This guide looks at content security policy (CSP) and subresource integrity (SRI) and how it can be leveraged to secure your web application. We'll jump into what these browser features are, how to integrate and effectively use them.

Table of Contents

Content Security Policy

What is it?

Content security policies are a set of policies the browser honors when loading and running a web application. Your server sets these policies via a header when responding to client requests and loading the application.

There are a couple of different types of policies known as directives.

To read more about content security policy, please navigate here.


To integrate content security policy into your application, we must first know from the above directives exactly how our application works and how we can limit what the application is allowed to do to mitigate the attack surface. To setup content security policies we really need to know:

  • What hosts the application should interact with to fetch data?
  • What hosts the application can navigate or send data to?

With this information, we can construct our directives to limit the application needs to answers from the above two questions.

CSP Header example

The below example leverage just two of many directives. connect-src will restrict where we can load files from. script-src restricts, at a more granular level, where javascript files can be loaded from.

Content-Security-Policy: connect-src http://example.com/;
                         script-src http://example.com/

Node.js integration

For a node application integration, I'd recommend leveraging the popular helmet library. It has a CSP specific module which you can see documented here.

Example code reference

const helmet = require('helmet')

  directives: {
    connectSrc: ['http://example.com/'],
    scriptSrc: ['http://example.com/']

Subresource Integrity

What is it?

Subresource integrity is useful when you are uploading assets to and relying on a CDN (Content Delivery Network). Using a CDN requires a certain amount of trust that the CDN is loading the correct files, and most importantly, that those files haven't been altered. Subresource integrity enforces a check to make sure the integrity of the file that's being loaded from the CDN matches the checksum of the file know ahead of time.

To read more about subresource integrity, please navigate here.


Integration of subresource integrity requires computing a hash of the file(s), at build time, before publishing the file(s) to the CDN. These hashes are added in an integrity field along with the script or link reference directly. The browser will then honor this value when loading the asset from the CDN. If the integrity matches then the file is successfully loaded without issue. If the integrity differs, then the browser will fail to fetch the file with a network error.

At build time, we must compute the hash of the file being fetched in the script or link element. We must then add this value in the new integrity field of the specified element.

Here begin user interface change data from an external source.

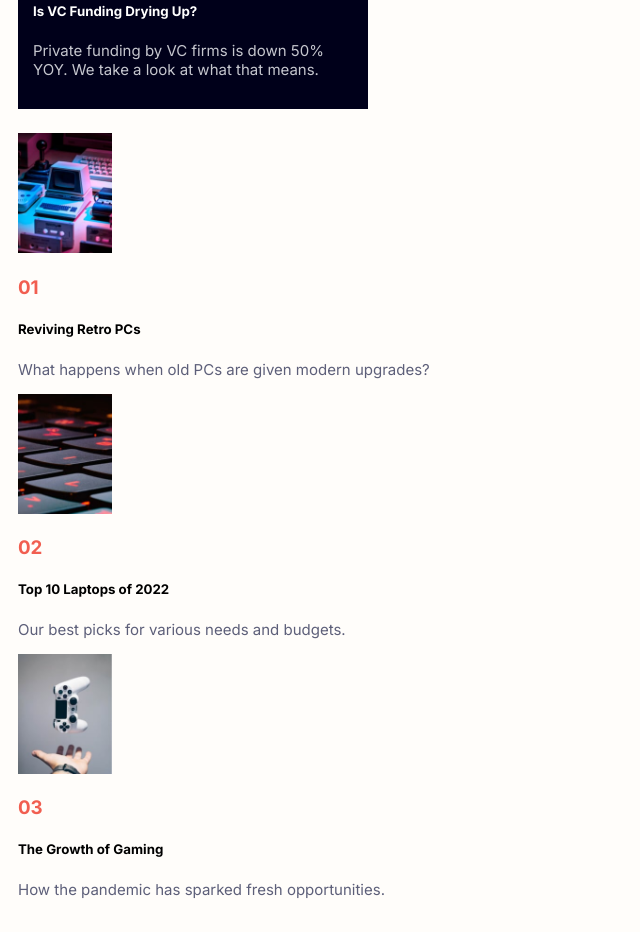
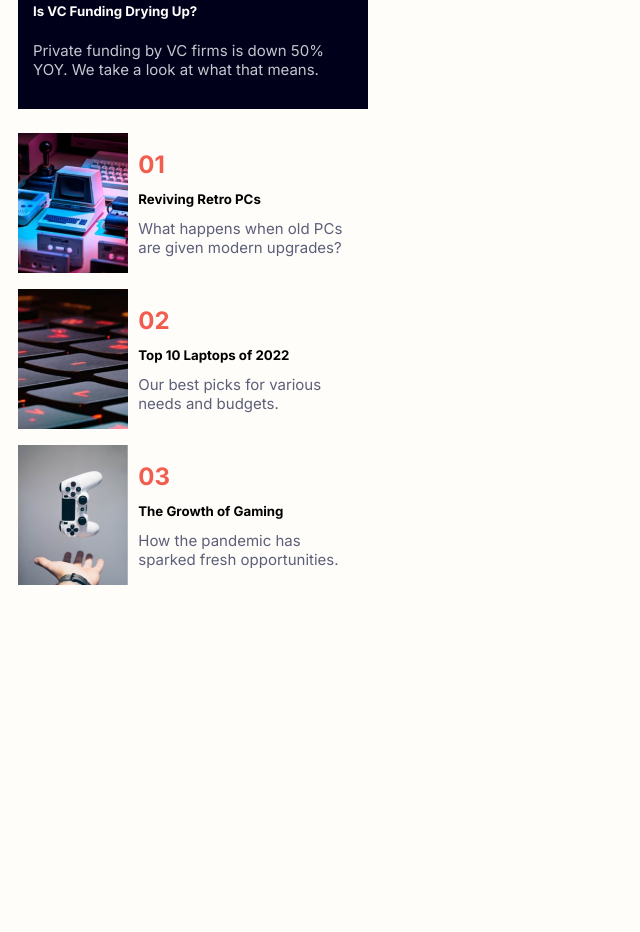
Before and after one commit to AnneloesOV/frontendMentor, a plain HTML site: page news-homepage/index.html in a window 1280 px wide. Shown: the part 897-1829 px from the top of the page, without its empty margins (0-640 px from the left). After the commit the page ends 1500 px from the top, so only its background shows below. Drawn offline with Linux system fonts and the light colour scheme.

Commit message:
styling of lower elements

```diff
--- a/news-homepage/index.html
+++ b/news-homepage/index.html
@@ -63,23 +63,29 @@
       </div>
 
       <div id="bottom-bar">
-        <div class="bottom-article">
+        <div class="bottom-bar-item">
           <img class="bottom-bar-image" src="assets/images/image-retro-pcs.jpg">
+          <div class="bottom-bar-text">
             <h3>01</h3>
             <h5>Reviving Retro PCs</h5>
             <p>What happens when old PCs are given modern upgrades?</p>
           </div>
-        <div class="bottom-article">
+        </div>
+        <div class="bottom-bar-item">
           <img class="bottom-bar-image" src="assets/images/image-top-laptops.jpg">
+          <div class="bottom-bar-text">
             <h3>02</h3>
             <h5>Top 10 Laptops of 2022</h5>
             <p>Our best picks for various needs and budgets.</p>
           </div>
-        <div class="bottom-article">
+        </div>
+        <div class="bottom-bar-item">
           <img class="bottom-bar-image" src="assets/images/image-gaming-growth.jpg">
+          <div class="bottom-bar-text">
             <h3>03</h3>
             <h5>The Growth of Gaming</h5>
             <p>How the pandemic has sparked fresh opportunities.</p>
+          </div>
         </div>
       </div>
 
--- a/news-homepage/styles.css
+++ b/news-homepage/styles.css
@@ -117,6 +117,10 @@ h3 {
     color: white;
 }
 
+#new-bar h5:hover {
+    color: hsl(35, 77%, 62%);
+}
+
 .item-new-bar {
     border-bottom: 1px solid hsl(233, 8%, 79%);
 }
@@ -126,9 +130,35 @@ h3 {
 }
 
 .bottom-bar-image {
-    height: 120px;
+    height: 140px;
+}
+
+.bottom-bar-item {
+    display: flex;
+    max-width: 350px;
+}
+
+.bottom-bar-text {
+    display: flex;
+    flex-direction: column;
+    justify-content: space-around;
+    padding: 10px;
 }
 
 #bottom-bar {
-    display: grid;
+    display: flex;
+    flex-direction: column;
+    gap: 1rem;
 }
+
+.bottom-bar-text :is(h3, h5, p) {
+    margin: 0px;
+}
+
+.bottom-bar-text h3 {
+    font-size: x-large;
+}
+
+.bottom-bar-item h5:hover {
+    color: hsl(5, 85%, 63%);
+}
```
Lines whose indentation alone changed are shown as unchanged.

  1. Compute the hash of the file
    • Supported hash algorithms currently include: sha256, sha384, and sha512. The algorithm must prefix the integrity value (e.g. sha384-<integrity>).
  2. Add the integrity field with the computed hash in the element.
    • Example:
  3. Make sure that you also add the crossorigin property to the same element. This ensures the browser sends the Origin header that most CDNs rely on to ensure this is a CORS enabled request.
    • Updated Example:

Lad Framework

Lad takes security seriously and comes with CSP and SRI support out of the box.


SRI is taken care of when you build and run your application with NODE_ENV=production. This ensures the frameworks build pipeline computes the integrity hash, injects this into the related element and maintains mapping files known as sri-manifest.json. This file looks like:

  "css/app.css": {
    "path": "css/app-96d67200ca.css",
    "integrity": "sha256-z4y0biMVc1+aIx+eVfjVJAFhLDICVFg9qPPn4inFZUY="
  "js/core.js": {
    "path": "js/core-102deb6592.js",
    "integrity": "sha256-NTvPMBE7dXE1I5WhIys2i9bxrriNZT55wFlDPzhhv6I="

Lad leverages manifest-rev which takes view files and substitutes the correct file and integrity value at build time. These manifest references in your view looks like:

       integrity=manifest('js/factor-bundle.js', 'integrity')


CSP integration within Lad is going to be more application specific. It's up to the developer to know how far the application can be restricted to still function properly. To update Lad CSP policies we want to update Lad global configuration file at config/index.js. In this file you can specific a config.helmet property that extends the helmet contentSecurityPolicy property which is an object that takes a directives object or CSP directive policies. For example:


  directives: {
    connectSrc: ['http://example.com/'],
    scriptSrc: ['http://example.com/']

That's it! We've added SRI and CSP support in our Lad application.


In short, we've looked at content security policy and subresource integrity features within the browser that helps us secure our web application. We've also highlighted Lad features that are built-in or easily configurable. I hope you found this useful!